[Source records]
^^^^
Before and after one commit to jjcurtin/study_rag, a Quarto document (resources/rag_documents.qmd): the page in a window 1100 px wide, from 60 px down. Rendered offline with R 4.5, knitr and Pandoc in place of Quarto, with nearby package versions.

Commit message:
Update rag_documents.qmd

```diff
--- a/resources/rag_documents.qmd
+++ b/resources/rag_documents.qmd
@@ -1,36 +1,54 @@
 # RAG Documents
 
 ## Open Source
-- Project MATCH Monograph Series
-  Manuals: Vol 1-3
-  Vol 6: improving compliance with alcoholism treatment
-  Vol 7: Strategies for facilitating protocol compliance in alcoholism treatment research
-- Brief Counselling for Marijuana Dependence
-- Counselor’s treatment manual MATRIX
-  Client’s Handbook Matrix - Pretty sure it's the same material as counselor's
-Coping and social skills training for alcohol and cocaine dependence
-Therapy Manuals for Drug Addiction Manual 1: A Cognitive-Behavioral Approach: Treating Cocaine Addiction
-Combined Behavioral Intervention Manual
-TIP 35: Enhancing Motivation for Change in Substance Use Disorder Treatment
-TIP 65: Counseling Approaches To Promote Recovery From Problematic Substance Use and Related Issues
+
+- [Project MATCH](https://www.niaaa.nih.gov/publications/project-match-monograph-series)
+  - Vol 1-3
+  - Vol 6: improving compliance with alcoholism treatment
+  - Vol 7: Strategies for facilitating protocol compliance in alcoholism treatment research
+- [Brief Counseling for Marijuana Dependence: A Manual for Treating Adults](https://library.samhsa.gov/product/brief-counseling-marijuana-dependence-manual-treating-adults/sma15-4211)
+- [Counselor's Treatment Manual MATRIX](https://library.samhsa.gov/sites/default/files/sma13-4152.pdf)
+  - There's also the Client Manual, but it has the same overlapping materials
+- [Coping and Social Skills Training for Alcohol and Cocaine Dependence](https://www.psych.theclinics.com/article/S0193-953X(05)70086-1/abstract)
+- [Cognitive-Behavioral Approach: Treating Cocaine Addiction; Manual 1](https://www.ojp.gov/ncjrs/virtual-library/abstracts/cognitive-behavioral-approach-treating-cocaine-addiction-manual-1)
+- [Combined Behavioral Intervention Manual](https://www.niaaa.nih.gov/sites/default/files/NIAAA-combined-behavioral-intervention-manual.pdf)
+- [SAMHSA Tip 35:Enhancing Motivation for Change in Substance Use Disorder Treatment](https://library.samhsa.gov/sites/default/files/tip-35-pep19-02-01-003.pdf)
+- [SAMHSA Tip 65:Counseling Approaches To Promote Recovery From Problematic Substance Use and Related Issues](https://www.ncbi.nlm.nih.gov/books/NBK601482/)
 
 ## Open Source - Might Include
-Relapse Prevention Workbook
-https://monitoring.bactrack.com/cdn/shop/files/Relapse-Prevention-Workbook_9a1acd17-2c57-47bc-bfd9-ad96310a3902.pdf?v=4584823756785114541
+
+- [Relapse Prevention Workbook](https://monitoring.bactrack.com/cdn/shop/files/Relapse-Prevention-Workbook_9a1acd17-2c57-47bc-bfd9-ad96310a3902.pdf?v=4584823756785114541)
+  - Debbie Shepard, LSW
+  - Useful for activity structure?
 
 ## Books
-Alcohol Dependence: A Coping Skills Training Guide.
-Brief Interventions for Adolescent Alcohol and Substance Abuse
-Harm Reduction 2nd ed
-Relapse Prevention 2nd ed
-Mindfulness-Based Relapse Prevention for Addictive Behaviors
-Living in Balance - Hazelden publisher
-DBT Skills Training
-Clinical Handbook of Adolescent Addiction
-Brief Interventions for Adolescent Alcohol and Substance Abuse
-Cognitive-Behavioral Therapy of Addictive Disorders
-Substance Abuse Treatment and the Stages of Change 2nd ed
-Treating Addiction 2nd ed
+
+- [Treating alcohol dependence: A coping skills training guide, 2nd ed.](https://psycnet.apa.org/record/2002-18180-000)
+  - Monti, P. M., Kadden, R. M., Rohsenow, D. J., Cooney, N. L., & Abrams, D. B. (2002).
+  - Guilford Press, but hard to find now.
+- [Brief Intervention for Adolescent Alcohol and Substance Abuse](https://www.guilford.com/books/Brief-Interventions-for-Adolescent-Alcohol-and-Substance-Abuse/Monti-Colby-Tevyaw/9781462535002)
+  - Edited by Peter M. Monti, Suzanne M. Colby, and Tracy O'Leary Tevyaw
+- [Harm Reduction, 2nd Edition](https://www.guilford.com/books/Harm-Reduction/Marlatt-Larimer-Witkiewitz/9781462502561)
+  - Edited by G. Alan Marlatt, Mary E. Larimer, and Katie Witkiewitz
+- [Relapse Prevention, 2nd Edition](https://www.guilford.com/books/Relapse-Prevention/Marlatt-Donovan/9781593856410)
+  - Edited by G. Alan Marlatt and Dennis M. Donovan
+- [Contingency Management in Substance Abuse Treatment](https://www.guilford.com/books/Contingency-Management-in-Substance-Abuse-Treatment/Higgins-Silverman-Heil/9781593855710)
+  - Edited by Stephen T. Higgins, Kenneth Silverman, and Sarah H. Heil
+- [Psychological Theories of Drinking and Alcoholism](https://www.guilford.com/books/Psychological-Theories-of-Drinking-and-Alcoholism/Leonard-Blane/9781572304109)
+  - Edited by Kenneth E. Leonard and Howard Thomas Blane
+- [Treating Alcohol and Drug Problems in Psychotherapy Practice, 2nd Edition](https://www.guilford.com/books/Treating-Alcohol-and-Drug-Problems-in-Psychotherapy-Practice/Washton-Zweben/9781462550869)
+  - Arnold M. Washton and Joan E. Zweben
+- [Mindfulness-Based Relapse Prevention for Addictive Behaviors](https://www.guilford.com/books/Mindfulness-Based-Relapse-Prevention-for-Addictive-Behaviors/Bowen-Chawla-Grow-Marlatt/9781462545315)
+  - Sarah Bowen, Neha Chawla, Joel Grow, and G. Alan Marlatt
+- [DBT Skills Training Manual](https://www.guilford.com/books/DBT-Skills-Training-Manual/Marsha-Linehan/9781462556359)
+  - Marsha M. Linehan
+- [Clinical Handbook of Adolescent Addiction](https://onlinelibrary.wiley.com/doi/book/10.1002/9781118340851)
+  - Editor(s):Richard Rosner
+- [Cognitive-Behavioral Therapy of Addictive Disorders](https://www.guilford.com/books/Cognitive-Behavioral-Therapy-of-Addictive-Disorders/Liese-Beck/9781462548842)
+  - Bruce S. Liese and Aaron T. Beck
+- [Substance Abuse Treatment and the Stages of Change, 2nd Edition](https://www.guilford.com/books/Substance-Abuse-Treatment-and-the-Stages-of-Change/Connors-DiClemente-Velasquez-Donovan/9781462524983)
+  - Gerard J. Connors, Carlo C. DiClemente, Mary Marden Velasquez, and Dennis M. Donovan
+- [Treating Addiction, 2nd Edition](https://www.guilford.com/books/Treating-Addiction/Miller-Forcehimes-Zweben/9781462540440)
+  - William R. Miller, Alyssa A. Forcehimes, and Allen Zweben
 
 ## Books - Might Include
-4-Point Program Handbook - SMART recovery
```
^^^^
What is expected: For every line above that holds the string "Prevention", add one to a count; give that count alone.

Completed task: 7